Again, to do so would be giving Manson power over
our lives. I've chosen not to do that any longer,
but rather to forgive.
Manson needs our prayers for salvation. His health
is also failing, so he may not be with us much
longer. God loves Charlie, and "He does not
want anyone to perish, so He is giving more time
for everyone to repent" (II Peter 3:9b NLT).
Q: So do you think anyone exposed to Manson's
philosophy could fall under his spell and do the
things that he demanded, even murder?
No, not particularly. It was designed for my
deception. I do believe it's possible for almost
anyone to fall under a similar spell or philosophy
in a situation designed for them. No one knows
exactly what that would be for them. It would
be different for everyone, depending on that person's
weaknesses. Of course, we have power over these
hellish deceptions by faith in Christ.
Q: So what situations transpired in your life
to cause you to fall under Manson's spell?
There were a lot of factors that came together
at once, to cause me to fall under his spell.

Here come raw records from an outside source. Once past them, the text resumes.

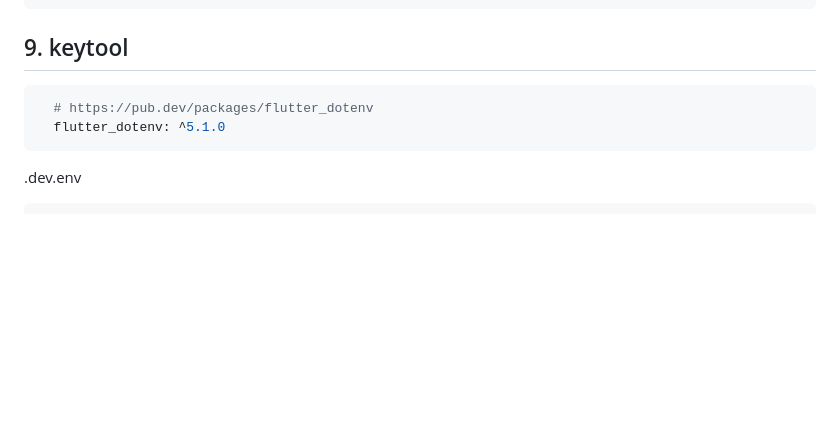
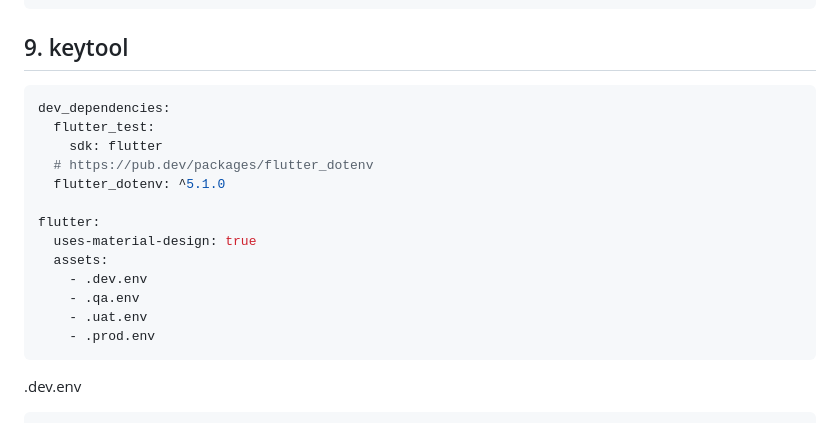
Before and after one commit to YamamotoDesu/flutter_setup, a Markdown page: README.md, the part around the change. Rendered like a GitHub page; blank space fills up the shorter version.

````diff
--- a/README.md
+++ b/README.md
@@ -369,8 +369,19 @@ class _HomePageState extends BaseState<HomePage> {
 
 ## 9. keytool
 ```yaml
+dev_dependencies:
+  flutter_test:
+    sdk: flutter
   # https://pub.dev/packages/flutter_dotenv
   flutter_dotenv: ^5.1.0
+
+flutter:
+  uses-material-design: true
+  assets:
+    - .dev.env
+    - .qa.env
+    - .uat.env
+    - .prod.env
 ```
 
 .dev.env
````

As you know, I was slowly dropping out of society.
I went to live with Manson, who had a strong personality,
versus my weak one. I felt like a failure, fearful
of disappointing my family, and thinking that

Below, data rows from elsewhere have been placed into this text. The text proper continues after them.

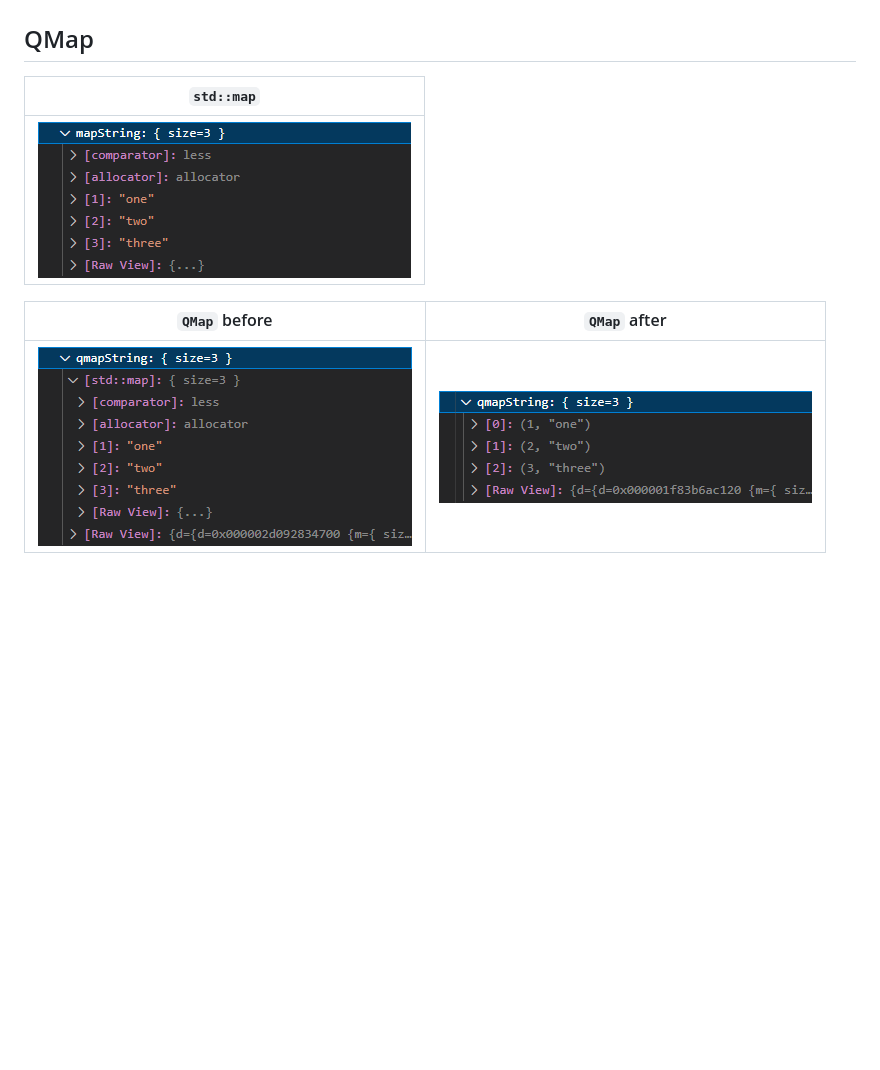
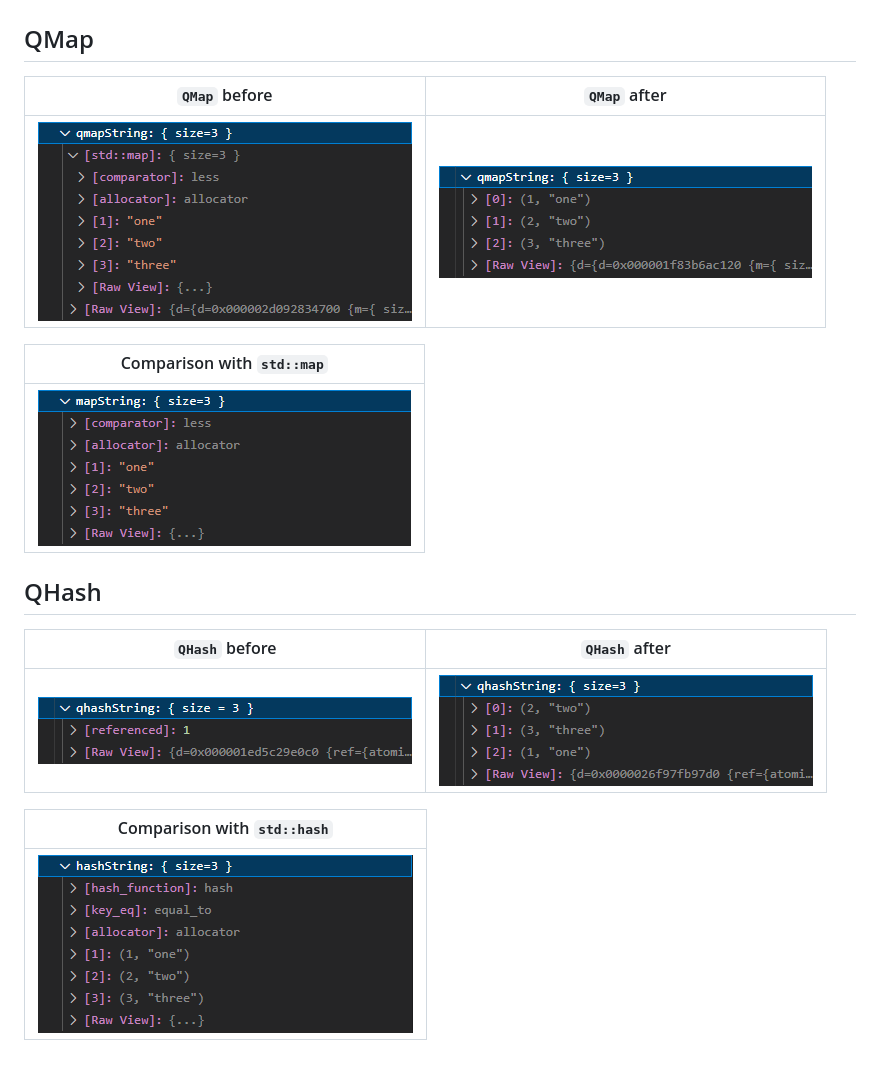
Before and after one commit to narnaud/natvis4qt, a Markdown page: README.md, the part around the change. GitHub-like rendering; pictures changed too: assets/hash.png (added), assets/qhash-after.png (added), assets/qhash-before.png (added); blank space fills up the shorter version.

Commit message:
Improve QHash view

```diff
--- a/README.md
+++ b/README.md
@@ -8,10 +8,22 @@ Note that I removed the `##NAMESPACE##::` from the type name, as this file is pa
 
 ## QMap
 
-| `std::map` |
+| `QMap` before | `QMap` after |
+| :-: | :-: |
+| ![QMap](assets/qmap-before.png) | ![QMap](assets/qmap-after.png)
+
+
+| Comparison with `std::map` |
 | :-: |
 | ![std::map](assets/map.png) |
 
-| `QMap` before | `QMap` after |
+
+## QHash
+
+| `QHash` before | `QHash` after |
 | :-: | :-: |
-| ![std::qmap](assets/qmap-before.png) | ![std::qmap](assets/qmap-after.png)
+| ![QHash](assets/qhash-before.png) | ![QHash](assets/qhash-after.png)
+
+| Comparison with `std::hash` |
+| :-: |
+| ![std::hash](assets/hash.png) |
```
Also changed, not shown: 1 other file.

the love of the Manson family was what was missing.
My spiritual identity was null and void and at
the mercy of Manson's concepts. The isolation
from society was a catalyst, as well as Manson's

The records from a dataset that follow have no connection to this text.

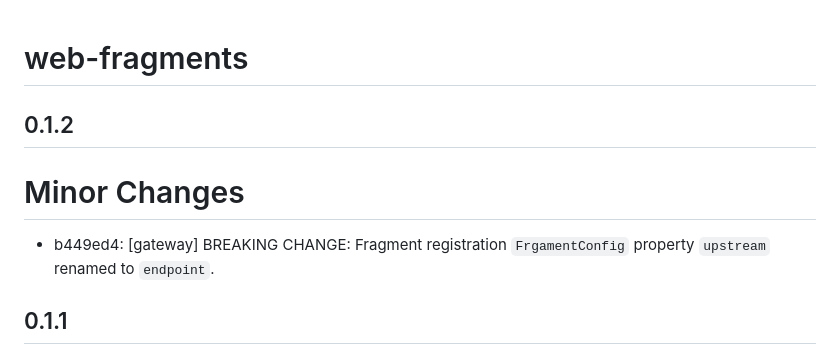
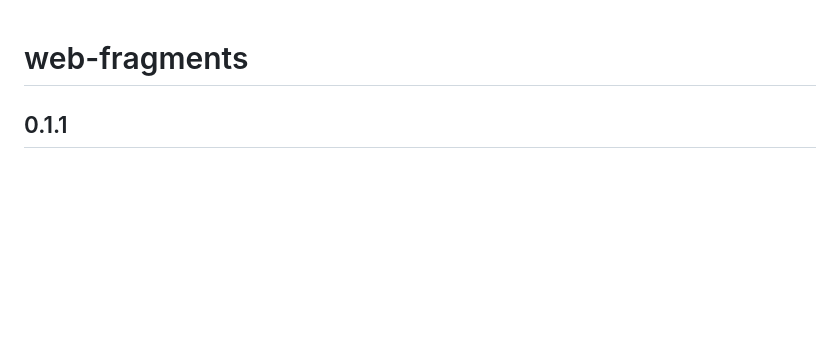
Before and after one commit to web-fragments/web-fragments, a Markdown page: packages/web-fragments/CHANGELOG.md, the part around the change. Rendered like a GitHub page; blank space fills up the shorter version.

Commit message:
Remove manually edited CHANGELOG entry in favor of changeset

```diff
--- a/packages/web-fragments/CHANGELOG.md
+++ b/packages/web-fragments/CHANGELOG.md
@@ -1,10 +1,4 @@
 # web-fragments
-
-## 0.1.2
-
-# Minor Changes
-
-- b449ed4: [gateway] BREAKING CHANGE: Fragment registration `FrgamentConfig` property `upstream` renamed to `endpoint`.
 
 ## 0.1.1
 
```
Also changed, not shown: .changeset/fifty-owls-exist.md (added, +5 -0 lines).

anger against society and my growing anger at
my parents. But bottom line, the cause was my
own sin of unbelief and disobedience against God
The signs of the time, anti-war protest, race
riots and the rebellious atmosphere of the flower
children were things I could identify with. Physically,
we were all lacking a good diet and proper sleep.
Peer pressure was tremendous in the family; that
is, to be accepted and recognized by Charlie and
the members. This, along with Charlie's propaganda,
the misinterpretation of the Beatles' music and
drugs took me over the edge.
Q: Do you think there's something innately
wrong with someone who could commit such a horrible
I believe there is something innately wrong with
all of us by nature of being born. As a Christian,
I believe sin passed upon all mankind through
Adam and Eve's fall in the Garden of Eden. This
is why we need to be born-again. We all have a
heart problem that causes us to trust in ourselves
instead of God.
But I understand your question. I think you are
asking if some of us are born naturally as murderers
and some not. I'd say no, we don't inherit it
from our parents; it's acquired as we grow up,
through the circumstances of our lives and the
choices we make.
During my childhood, feelings for others and
their cares and concerns were not taken into consideration,
because of my self-centeredness. My life was based
on looking good, feeling good, being right and
in control - idolatry. I think through the use
of drugs, I got to the place of being "past
feeling," until my conscience sort of shut
down. My judgments of right and wrong changed
into very immoral ways. So, what I would normally
do, I didn't do, and what I wouldn't normally
do, I did. I had no idea that I would reap what
I was sowing.
Furthermore, I learned many deadly ideas and
values from various worldviews. I became ungodly
and hopelessly confused. My mind became closed
and full of darkness. I was far away from the
life of God because I hardened my heart against
Him (Ephesians 4:17-19).
Q: What do you think you would be doing today,
if you had never met Manson?
I can't say for certain, because of my instability
at the time. I think God originally had a great
future planned for me. I believe I had a call
on my life for the work of the ministry. I just
got in the way of it. I came from a great family
who had lofty goals in mind for me. If I had been
obedient to my parents instead of rebellious,
things would have gone well for me!
I wanted to be successful and have a family.
I failed so miserably. But despite my grotesque
sin and failure, God gave me a second chance.
He has restored life to me, even though I'm in
prison. My family still loves me, and I am now
blessed with wonderful friends and a ministry